(GOAL OF THE EXERCISE): Retype all entries exactly as they stand, excluding pictures.

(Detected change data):
=== Begin Enclosure ===

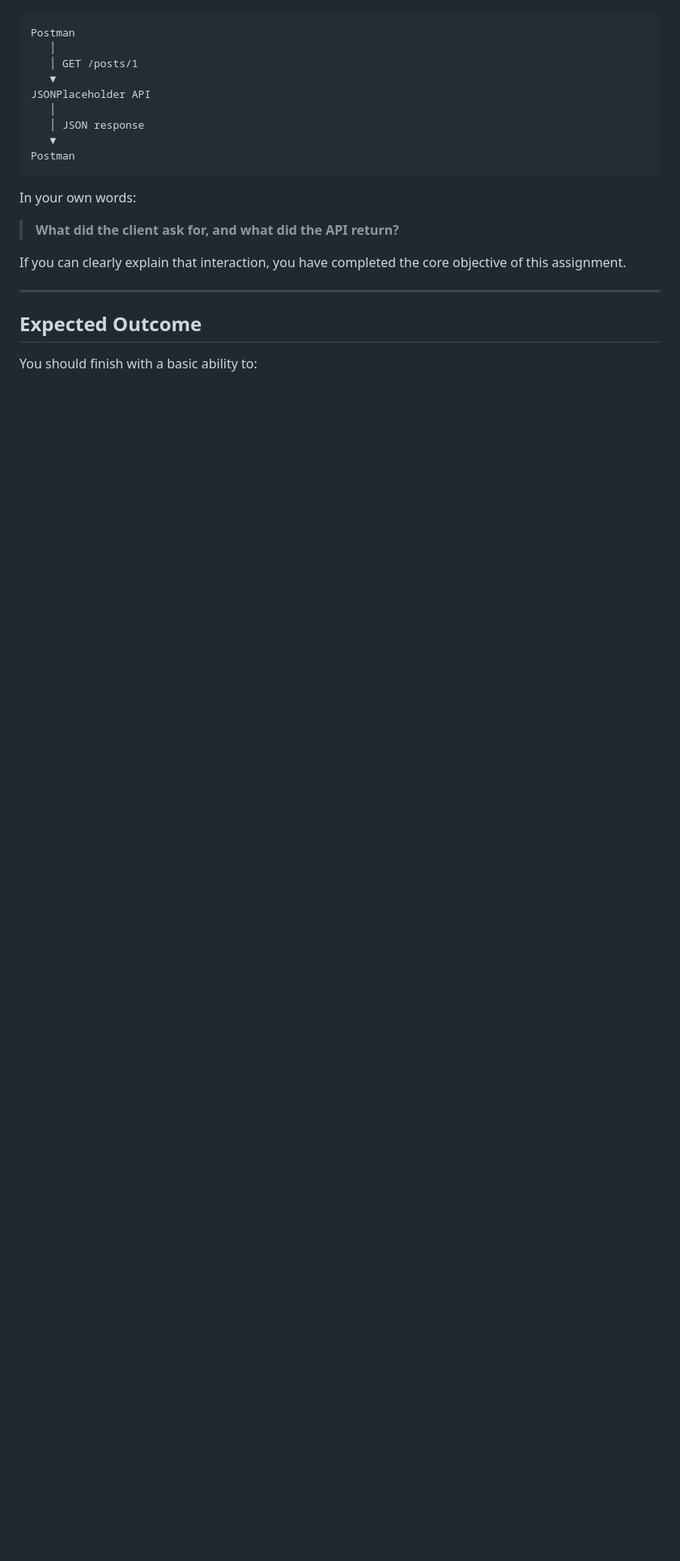
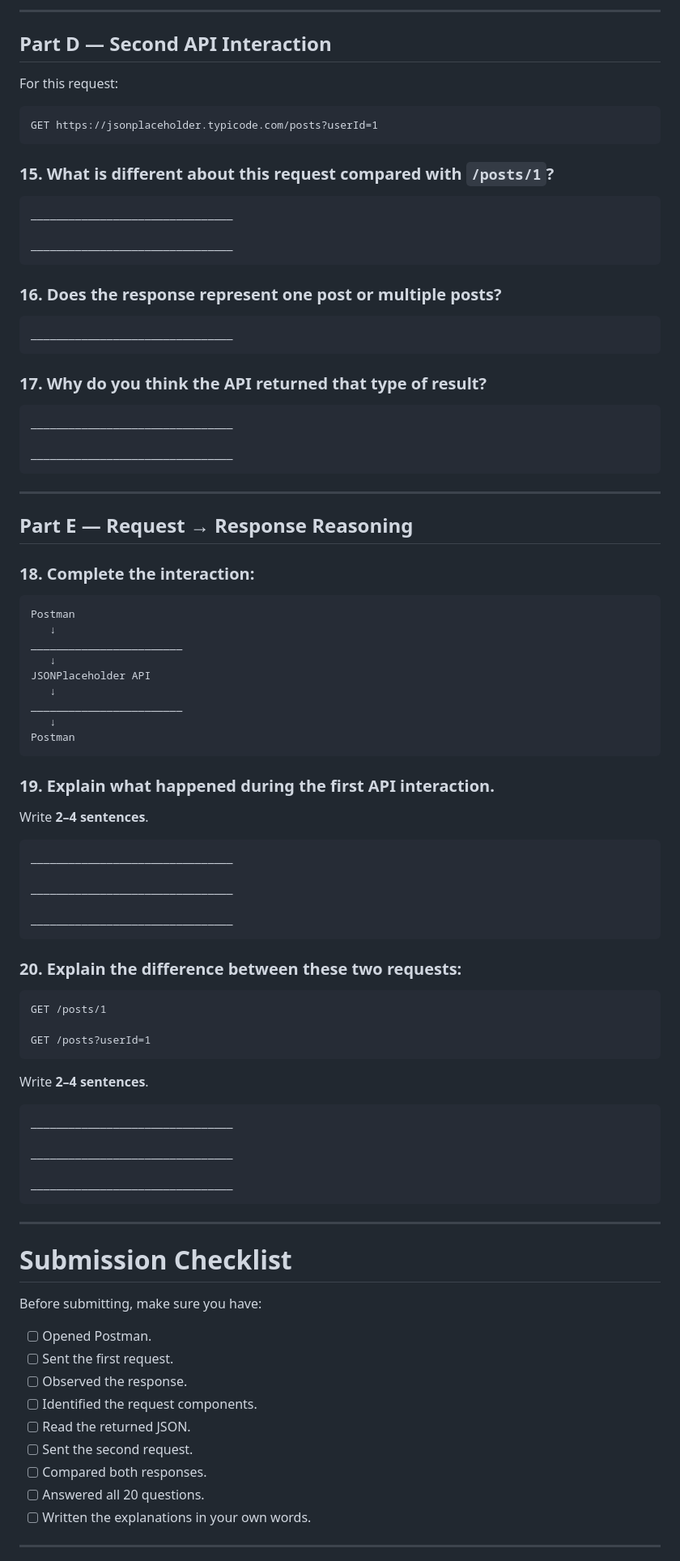
Before and after one commit to reltronersk/skill-wanderer-progress-documentation, a Markdown page: module1/assignment-module1.md, the part around one of its changes. Shown at 81% size. Rendered like a GitHub page; blank space fills up the shorter version.

````diff
--- a/module1/assignment-module1.md
+++ b/module1/assignment-module1.md
@@ -285,24 +548,98 @@ Before completing the assignment, make sure you can explain this:
+---
+
+## Part D — Second API Interaction
+
+For this request:
+
+```text
+GET https://jsonplaceholder.typicode.com/posts?userId=1
+```
+
+### 15. What is different about this request compared with `/posts/1`?
+
+```text
+________________________________
+
+________________________________
+```
+
+### 16. Does the response represent one post or multiple posts?
+
+```text
+________________________________
+```
+
+### 17. Why do you think the API returned that type of result?
+
+```text
+________________________________
+
+________________________________
+```
+
+---
+
+## Part E — Request → Response Reasoning
+
+### 18. Complete the interaction:
 
 ```text
 Postman
-   │
-   │ GET /posts/1
-   ▼
+   ↓
+________________________
+   ↓
 JSONPlaceholder API
-   │
-   │ JSON response
-   ▼
+   ↓
+________________________
+   ↓
 Postman
 ```
 
-In your own words:
+### 19. Explain what happened during the first API interaction.
 
-> **What did the client ask for, and what did the API return?**
+Write **2–4 sentences**.
 
-If you can clearly explain that interaction, you have completed the core objective of this assignment.
+```text
+________________________________
+
+________________________________
+
+________________________________
+```
+
+### 20. Explain the difference between these two requests:
+
+```text
+GET /posts/1
+
+GET /posts?userId=1
+```
+
+Write **2–4 sentences**.
+
+```text
+________________________________
+
+________________________________
+
+________________________________
+```
 
 ---
 
-## Expected Outcome
+# Submission Checklist
 
-You should finish with a basic ability to:
+Before submitting, make sure you have:
+
+* [ ] Opened Postman.
+* [ ] Sent the first request.
+* [ ] Observed the response.
+* [ ] Identified the request components.
+* [ ] Read the returned JSON.
+* [ ] Sent the second request.
+* [ ] Compared both responses.
+* [ ] Answered all 20 questions.
+* [ ] Written the explanations in your own words.
+
+---
+
````
Also changed, not shown: other parts of module1/assignment-module1.md (+336 -63 lines).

=== End Enclosure ===

(RESULT OF THE TASK):
Before and after one commit to reltronersk/skill-wanderer-progress-documentation, a Markdown page: module1/assignment-module1.md, the part around one of its changes. Shown at 81% size. Rendered like a GitHub page; blank space fills up the shorter version.

````diff
--- a/module1/assignment-module1.md
+++ b/module1/assignment-module1.md
@@ -285,24 +548,98 @@ Before completing the assignment, make sure you can explain this:
+---
+
+## Part D — Second API Interaction
+
+For this request:
+
+```text
+GET https://jsonplaceholder.typicode.com/posts?userId=1
+```
+
+### 15. What is different about this request compared with `/posts/1`?
+
+```text
+________________________________
+
+________________________________
+```
+
+### 16. Does the response represent one post or multiple posts?
+
+```text
+________________________________
+```
+
+### 17. Why do you think the API returned that type of result?
+
+```text
+________________________________
+
+________________________________
+```
+
+---
+
+## Part E — Request → Response Reasoning
+
+### 18. Complete the interaction:
 
 ```text
 Postman
-   │
-   │ GET /posts/1
-   ▼
+   ↓
+________________________
+   ↓
 JSONPlaceholder API
-   │
-   │ JSON response
-   ▼
+   ↓
+________________________
+   ↓
 Postman
 ```
 
-In your own words:
+### 19. Explain what happened during the first API interaction.
 
-> **What did the client ask for, and what did the API return?**
+Write **2–4 sentences**.
 
-If you can clearly explain that interaction, you have completed the core objective of this assignment.
+```text
+________________________________
+
+________________________________
+
+________________________________
+```
+
+### 20. Explain the difference between these two requests:
+
+```text
+GET /posts/1
+
+GET /posts?userId=1
+```
+
+Write **2–4 sentences**.
+
+```text
+________________________________
+
+________________________________
+
+________________________________
+```
 
 ---
 
-## Expected Outcome
+# Submission Checklist
 
-You should finish with a basic ability to:
+Before submitting, make sure you have:
+
+* [ ] Opened Postman.
+* [ ] Sent the first request.
+* [ ] Observed the response.
+* [ ] Identified the request components.
+* [ ] Read the returned JSON.
+* [ ] Sent the second request.
+* [ ] Compared both responses.
+* [ ] Answered all 20 questions.
+* [ ] Written the explanations in your own words.
+
+---
+
````
Also changed, not shown: other parts of module1/assignment-module1.md (+336 -63 lines).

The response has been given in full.